“As much as many countries have their own defense industrial base, they don’t make everything they need themselves. So they are going to rely on us in many cases for missiles, for aircraft, for ground vehicles,” they said.

Defense industry groups also cited rising tensions as they pushed U.S. lawmakers to pass a spending bill rather than settle for another continuing resolution, which would provide far less defense funding. 

The National Defense Industrial Association (NDIA) warned lawmakers in January that failing to pass a spending bill “risks signaling a lack of seriousness and competence to counter Russian aggression in the Ukraine and Chinese actions in East Asia and the South China Sea.”

Lawmakers have said that the war and humanitarian crisis in Ukraine brought on by Russian President Vladimir Putin pushed them to come together and pass an omnibus bill after months of stalled negotiations. Congress ultimately provided far more aid to Ukraine than Biden requested.

“From a legislative standpoint, our legislative policy team is focused on the plus-up in the budget above the requested amount to support Ukraine and the fact it seems to have helped the public understanding of defense priorities for deterrence,” Kea Matory, the NDIA’s director of legislative policy, said in an email.

Lawmakers have indicated that spending hikes aren’t temporary. House Armed Services Committee Chairman Adam Smith (D-Wash.) said earlier this month that the 2023 budget will grow even larger because the Kremlin’s invasion “fundamentally altered what our national security posture, what our defense posture needs to be.” 

The 2022 government spending bill, which passed both chambers with overwhelming bipartisan support last week, included billions of dollars for ships and planes that the Pentagon didn’t ask for, a common occurrence in Congress.

Congress authorized $27 billion for Navy ships, including $4 billion for several vessels the Navy didn’t ask for, and $900 million for additional Boeing F/A-18 Super Hornet fighter jets the Navy had hoped to phase out.

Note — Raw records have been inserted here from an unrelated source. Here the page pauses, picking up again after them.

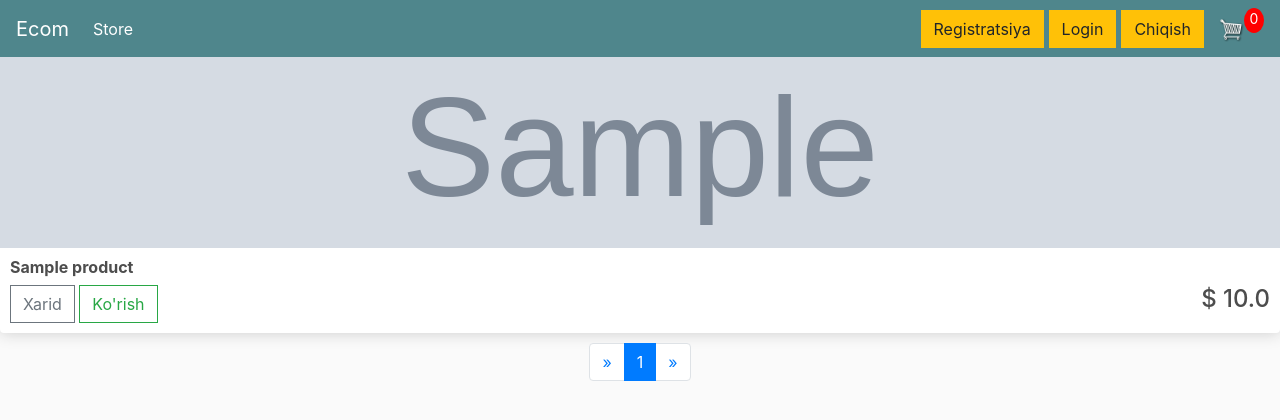
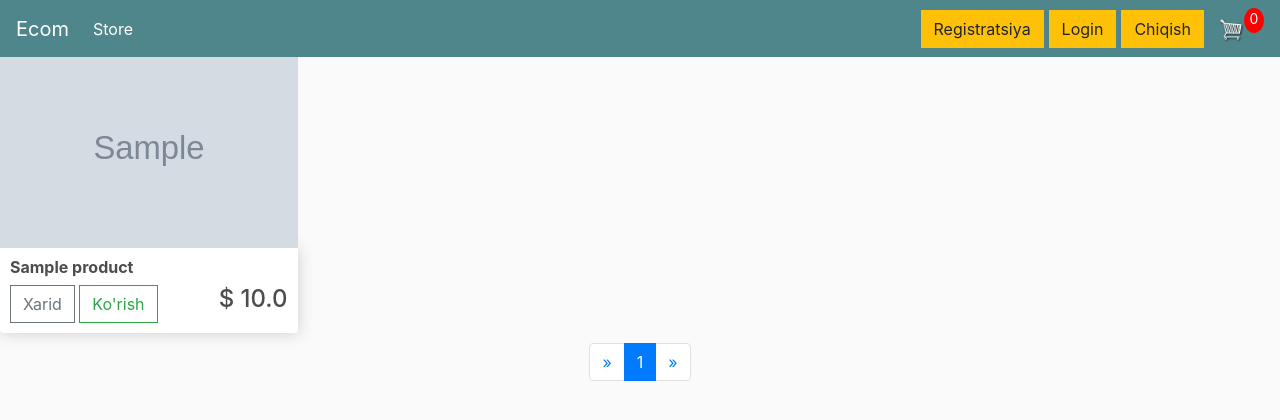
Before and after one commit to AzizbekGulomov2002/eshopuz, a Django app: page / in a window 1280 px wide. Shown: the top 420 px of the page. Run offline with Django 4.2, Linux system fonts and the light colour scheme; tables that the repository leaves empty hold one stand-in row (values such as "Sample post"); grey boxes marked "Sample" are stand-in pictures.

Commit message:
O'zgarish col 4 boldi

```diff
--- a/templates/store/store.html
+++ b/templates/store/store.html
@@ -10,7 +10,7 @@
     {% for product in products %}
 
 
-    <div class="col">
+    <div class="col-3">
         <img src="{{product.image.url}}" alt="" class="thumbnail">
         <div class="box-element product">
      <h6><strong>{{product.name}}</strong></h6>
```
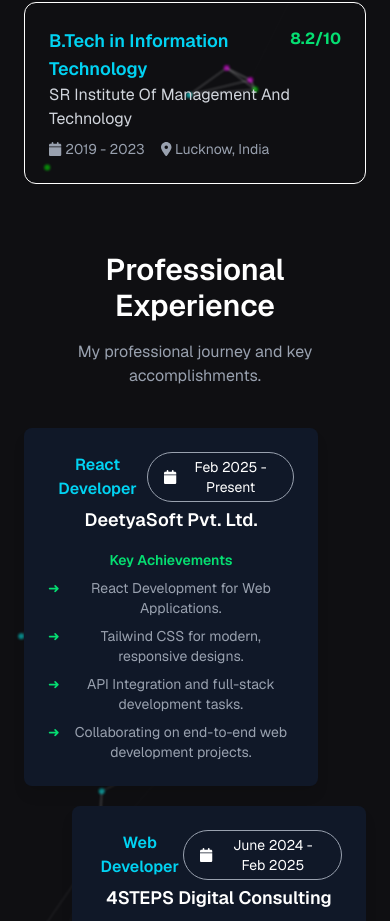
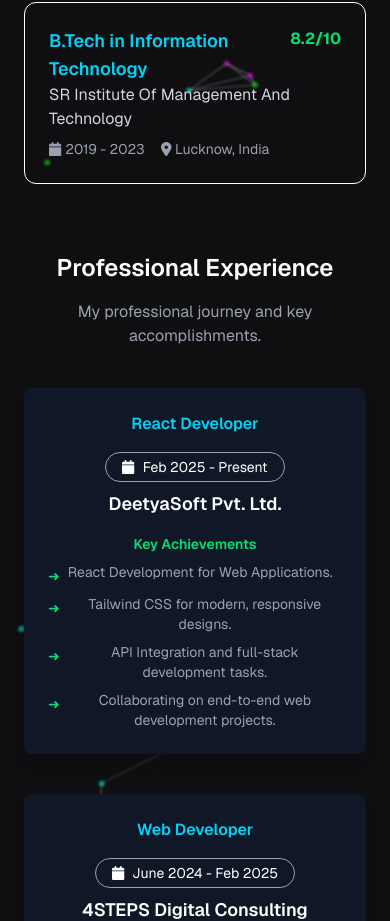
Before and after one commit to vivek-chauhaan/portfolio, a Next.js app: page / in a window 390 px wide. Shown: the part 980-1901 px from the top of the page. Built offline with nearby package versions, Linux system fonts and the light colour scheme.

Commit message:
changes in mobile device

```diff
--- a/src/components/Experience.jsx
+++ b/src/components/Experience.jsx
@@ -318,8 +318,8 @@ const experiences = [
 
 const ExperienceTimeline = () => {
   return (
-    <section className="relative max-w-6xl  py-16 items-center  text-white">
-      <h2 className="md:text-4xl text-3xl font-semibold text-center mb-4">
+    <div className="relative max-w-6xl  py-16 items-center  text-white">
+      <h2 className="md:text-4xl text-2xl font-semibold text-center mb-4">
         Professional Experience
       </h2>
       <p className="text-center mb-10 text-gray-400">
@@ -330,13 +330,13 @@ const ExperienceTimeline = () => {
         {/* Vertical Line (Hidden on Mobile) */}
         <div className="hidden md:block absolute left-1/2 transform -translate-x-1/2 h-full w-1 bg-gradient-to-b from-cyan-500 via-green-500 to-pink-500"></div>
 
-        <div className="space-y-5">
+        <div className="space-y-10">
           {experiences.map((exp, idx) => (
             <div
               key={idx}
-              className={`relative flex ${
-                exp.side === "left" ? "justify-start" : "justify-end"
-              } md:flex`}
+              className={`relative flex flex-col md:flex-row ${
+                exp.side === "left" ? "md:justify-start" : "md:justify-end"
+              } items-center md:items-stretch`}
             >
               {/* Dot (Hidden on Mobile) */}
               <div className="hidden md:block absolute left-1/2 transform -translate-x-1/2">
@@ -345,31 +345,32 @@ const ExperienceTimeline = () => {
 
               {/* Card */}
               <div
-                className={`w-full max-w-md p-6 rounded-lg bg-gray-900 shadow-lg ${
+                className={`w-full md:max-w-md p-6 rounded-lg bg-gray-900 shadow-lg mx-4 md:mx-0 ${
                   exp.side === "left"
-                    ? "ml-12 md:text-left text-center"
-                    : "mr-12 md:text-left text-center"
-                } mx-auto `}
+                    ? "md:ml-12 text-center md:text-left"
+                    : "md:mr-12 text-center md:text-left"
+                }`}
               >
-                <div className="flex md:justify-between items-center">
+                <div className="flex flex-col md:flex-row md:justify-between items-center gap-2 md:gap-0">
                   <h3 className="text-cyan-400 font-semibold text-base md:text-[20px]">
                     {exp.role}
                   </h3>
-
-                  <div className="inline-flex items-center gap-2 border border-gray-400 rounded-full px-4 py-1 text-white text-sm">
+                  <div className="inline-flex items-center gap-2 border border-gray-400 rounded-full px-4 py-1 text-white text-sm mt-2 md:mt-0">
                     <FontAwesomeIcon icon={faCalendar} />
                     <span>{exp.date}</span>
                   </div>
                 </div>
-                <p className="mt-1 text-lg font-semibold">{exp.company}</p>
+
+                <p className="mt-2 text-lg font-semibold">{exp.company}</p>
+
                 <div className="mt-4">
                   <h4 className="text-green-400 text-sm font-semibold mb-2">
                     Key Achievements
                   </h4>
                   <ul className="list-none space-y-2">
                     {exp.achievements.map((item, i) => (
-                      <li key={i} className="flex gap-2">
-                        <span className="text-green-400 text-sm">➜</span>
+                      <li key={i} className="flex gap-2 items-start">
+                        <span className="text-green-400 text-sm mt-1">➜</span>
                         <span className="text-gray-400 text-sm">{item}</span>
                       </li>
                     ))}
@@ -380,7 +381,7 @@ const ExperienceTimeline = () => {
           ))}
         </div>
       </div>
-    </section>
+    </div>
   );
 };
 
--- a/src/components/TechStack.jsx
+++ b/src/components/TechStack.jsx
@@ -7,7 +7,7 @@ const TechStack = () => {
   const [activeTab, setActiveTab] = useState("all");
 
   return (
-    <section className="py-12 md:px-6 max-w-4xl mx-auto text-center">
+    <div className="py-12 md:px-6 max-w-4xl mx-auto text-center">
       {/* Header */}
       <div className="flex items-center justify-center mb-5">
         <div className="relative inline-flex items-center gap-3 px-4 py-2">
@@ -63,7 +63,7 @@ const TechStack = () => {
           </div>
         ))}
       </div>
-    </section>
+    </div>
   );
 };
 
```
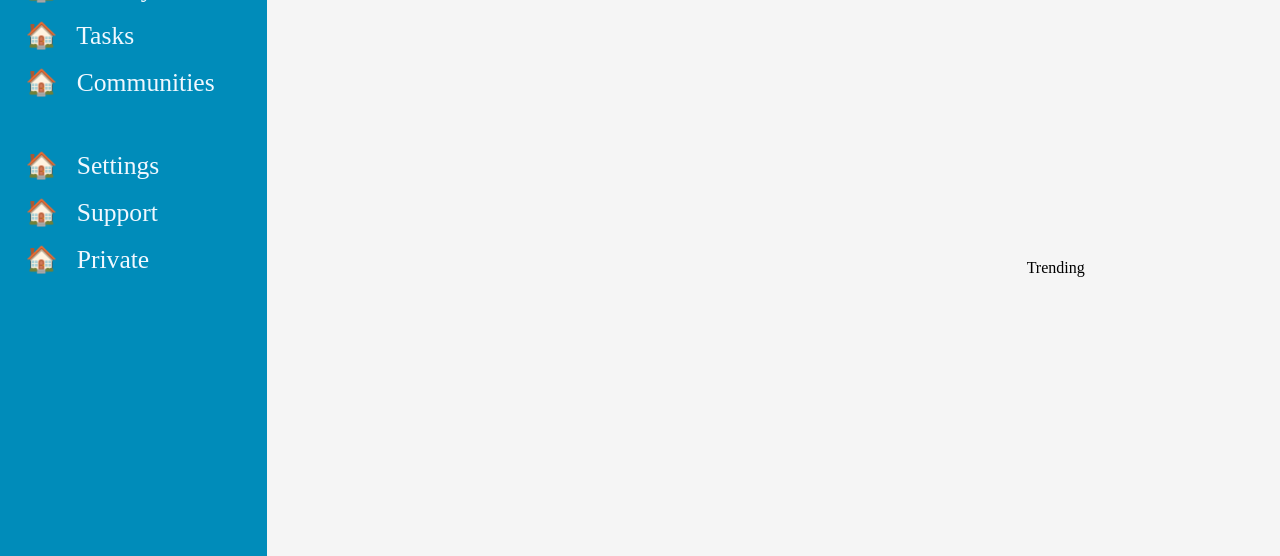
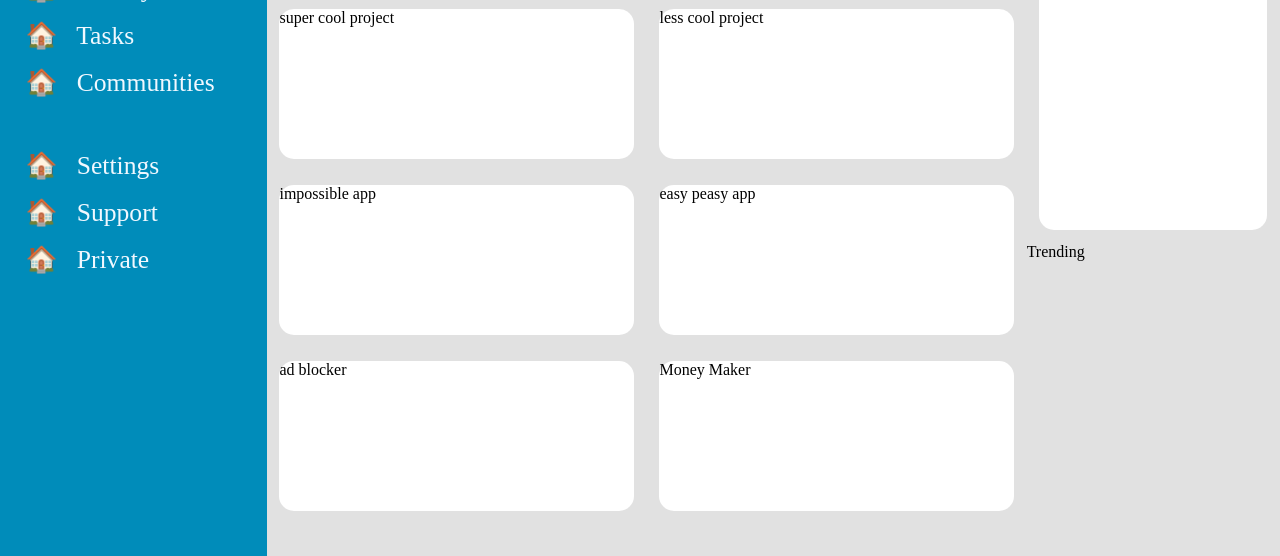
Before and after one commit to nothinktank/odin_admin_dash, a plain HTML site: page index.html in a window 1280 px wide. Shown: the part 244-800 px from the top of the page. Drawn offline with Linux system fonts and the light colour scheme.

Commit message:
adds bubbles to your projects and to announcements

```diff
--- a/index.html
+++ b/index.html
@@ -56,8 +56,27 @@
 
 
     <div class="main-content">
-      <div class="your-projects">Your Projects</div>
-      <div class="announcements">Announcements</div>
+      <div class="your-projects">
+        <div class="title">Your Projects</div>
+        <div class="projects">super cool project</div>
+        <div class="projects">less cool project</div>
+        <div class="projects">impossible app</div>
+        <div class="projects">easy peasy app</div>
+        <div class="projects">ad blocker</div>
+        <div class="projects">Money Maker</div>
+      </div>
+      <div class="announcements">
+        <div class="title">Announcements</div>
+        <div class="announcement-box">
+          <div></div>
+          <div></div>
+          <div></div>
+        </div>
+
+
+
+
+      </div>
       <div class="trending">Trending</div>
 
 
--- a/style.css
+++ b/style.css
@@ -75,7 +75,7 @@ ul > li > span {
 }
 
 input {
-  background-color: whitesmoke;
+  background-color: rgba(196, 196, 196, 0.5);
   border-style: none;
   border-radius: 15px;
   min-width: 35vw;
@@ -160,12 +160,13 @@ button {
 .main-content {
   grid-row: 2 / 3;
   grid-column: 2 / 3 ;
-  background-color: whitesmoke;
+  background-color: rgba(196, 196, 196, 0.5);
 
   display: grid;
   grid-template-columns: 3fr 1fr;
   grid-template-rows: 1fr 1fr;
 
+  padding-bottom: 4vh;
 
 }
 
@@ -178,6 +179,22 @@ button {
   grid-template-rows: 1fr 5fr 5fr 5fr;
 }
 
+.title {
+  grid-column: 1 / 3;
+  grid-row: 1 / 2;
+  align-self: end;
+}
+
+.projects {
+  border-radius: 15px;
+  background-color: white ;
+  margin: 1vw;
+}
+
+
+
+
+
 .announcements {
   grid-column: 2 / 3;
   grid-row: 1 / 2;
@@ -185,6 +202,23 @@ button {
   display: grid;
   grid-template-columns: 1fr;
   grid-template-rows: 1fr 10fr;
+
+  border-radius: 15px;
+  background-color: white ;
+  margin: 1vw;
+}
+
+.announcements > .title {
+  grid-row: 1 / 2;
+}
+
+.announcement-box {
+
+  grid-row: 2 / 3;
+
+  border-radius: 15px;
+  background-color: white ;
+  margin: 1vw;
 }
 
 .trending {
```
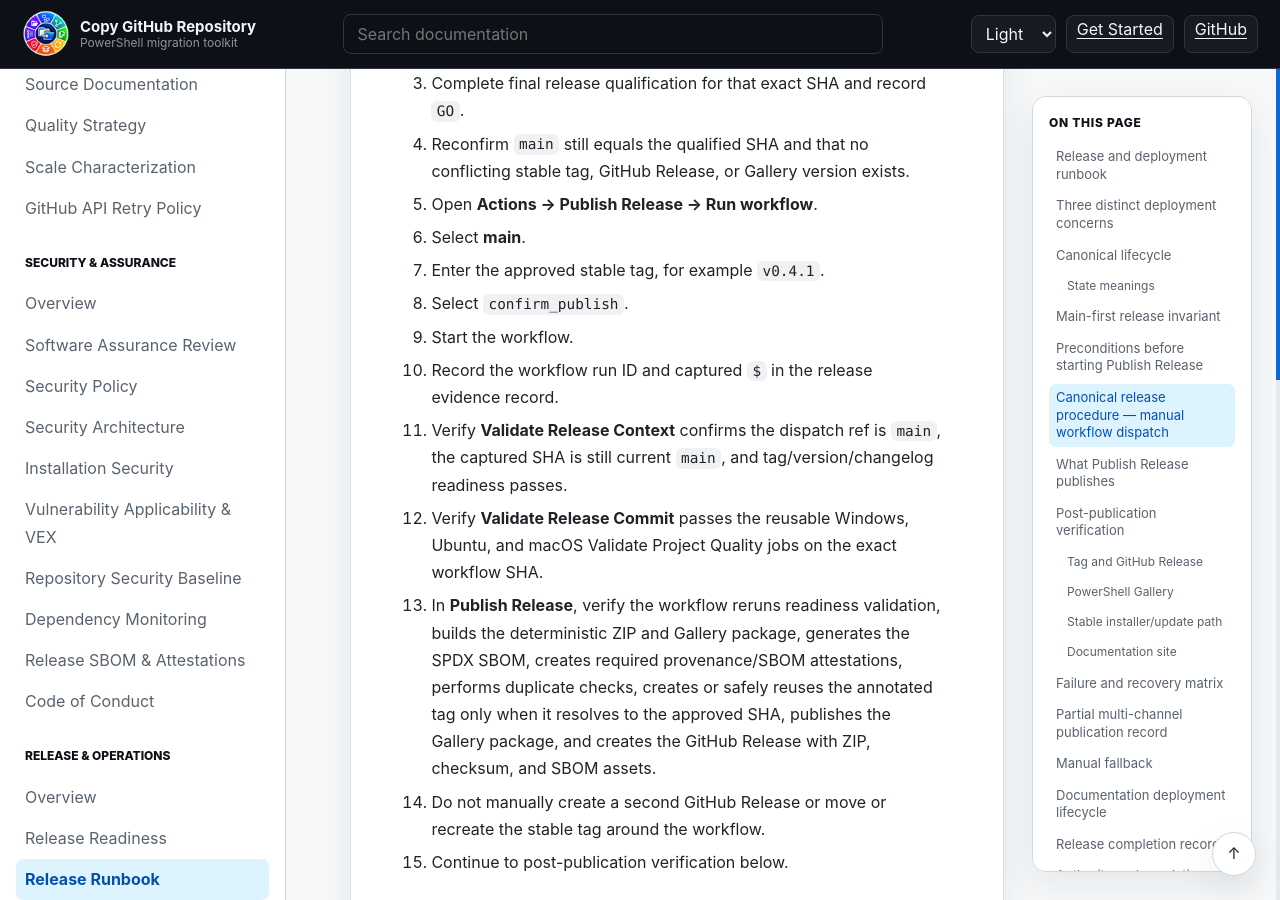
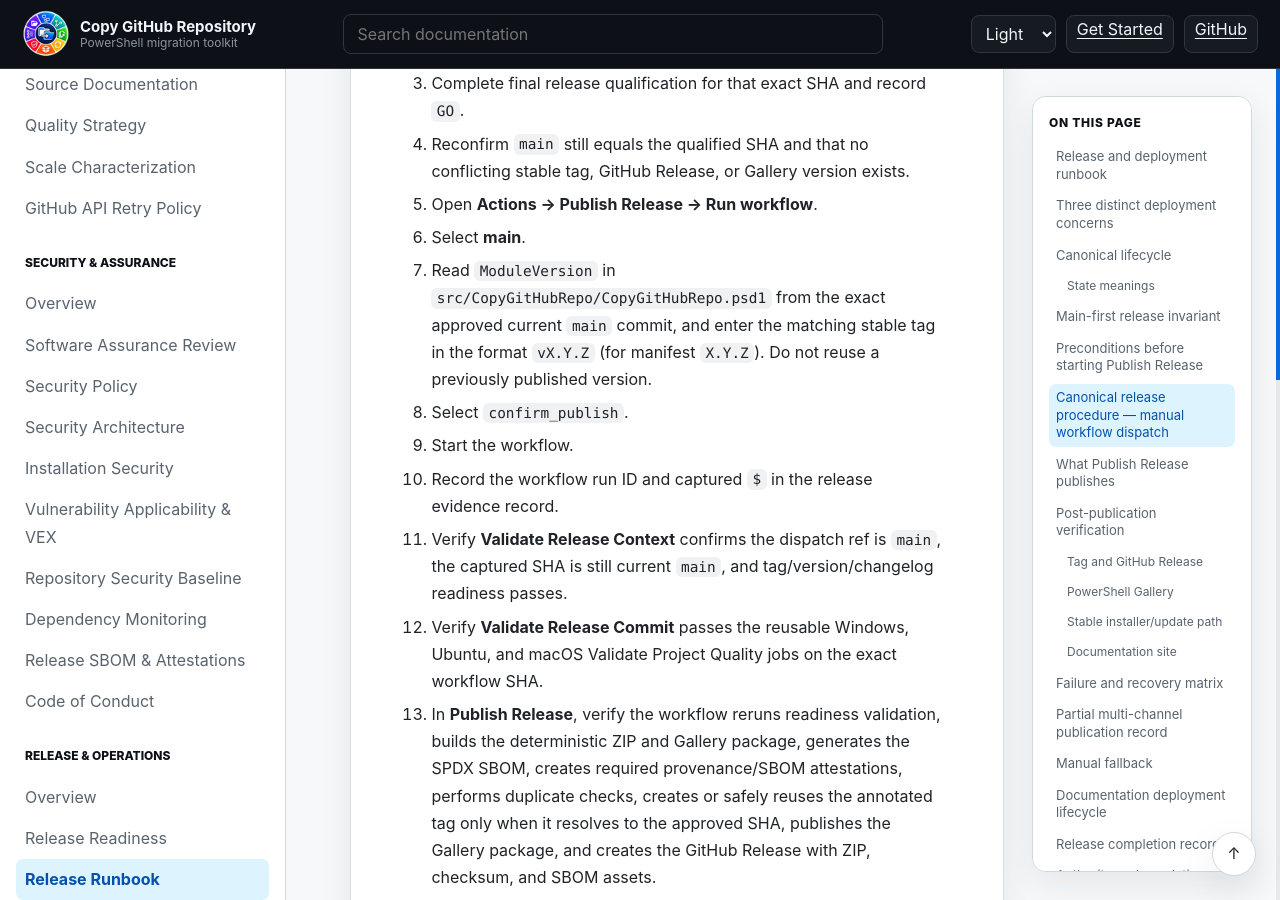
Before and after one commit to infoconex/copy-github-repo, a Jekyll site: the page built from docs/release/release-runbook.md, in a window 1280 px wide and 900 px high, scrolled down 5034 px. Built offline with Jekyll 4.4.1, drawn with Linux system fonts in a browser that asks for light colours.

Commit message:
docs: require exact manifest-derived tag in release runbook (#165)

```diff
--- a/docs/release/release-runbook.md
+++ b/docs/release/release-runbook.md
@@ -83,7 +83,7 @@ Manual dispatch from `main` is the only supported automated stable-publication e
 4. Reconfirm `main` still equals the qualified SHA and that no conflicting stable tag, GitHub Release, or Gallery version exists.
 5. Open **Actions -> Publish Release -> Run workflow**.
 6. Select **main**.
-7. Enter the approved stable tag, for example `v0.4.1`.
+7. Read `ModuleVersion` in `src/CopyGitHubRepo/CopyGitHubRepo.psd1` from the exact approved current `main` commit, and enter the matching stable tag in the format `vX.Y.Z` (for manifest `X.Y.Z`). Do not reuse a previously published version.
 8. Select `confirm_publish`.
 9. Start the workflow.
 10. Record the workflow run ID and captured `${{ github.sha }}` in the release evidence record.
```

The bill also provides billions to purchase 20 more Lockheed Martin C-130J transport planes than the Pentagon requested.

Lawmakers representing districts with substantial defense industry jobs, often the top recipients of contractors’ political donations, typically push for these purchases. Sen. Roy Blunt (R-Mo.) and Rep. Vicky Hartzler (R-Mo.), ranking member on the House Armed Service Tactical Air and Land Forces Committee, fought for the inclusion of F/A-18s and other vehicles manufactured in St. Louis. 

“This is really about the economics of it and the domestic politics,” Hartung said.

Tags Adam Smith defense industry invasion Joe Biden Lockheed Martin Raytheon Roy Blunt Russia Russia Ukraine Ukraine Vicky Hartzler Vladimir Putin

The Hill has removed its comment section, as there are many other forums for readers to participate in the conversation. We invite you to join the discussion on Facebook and Twitter.

Most Popular

Load more

Video

See all Video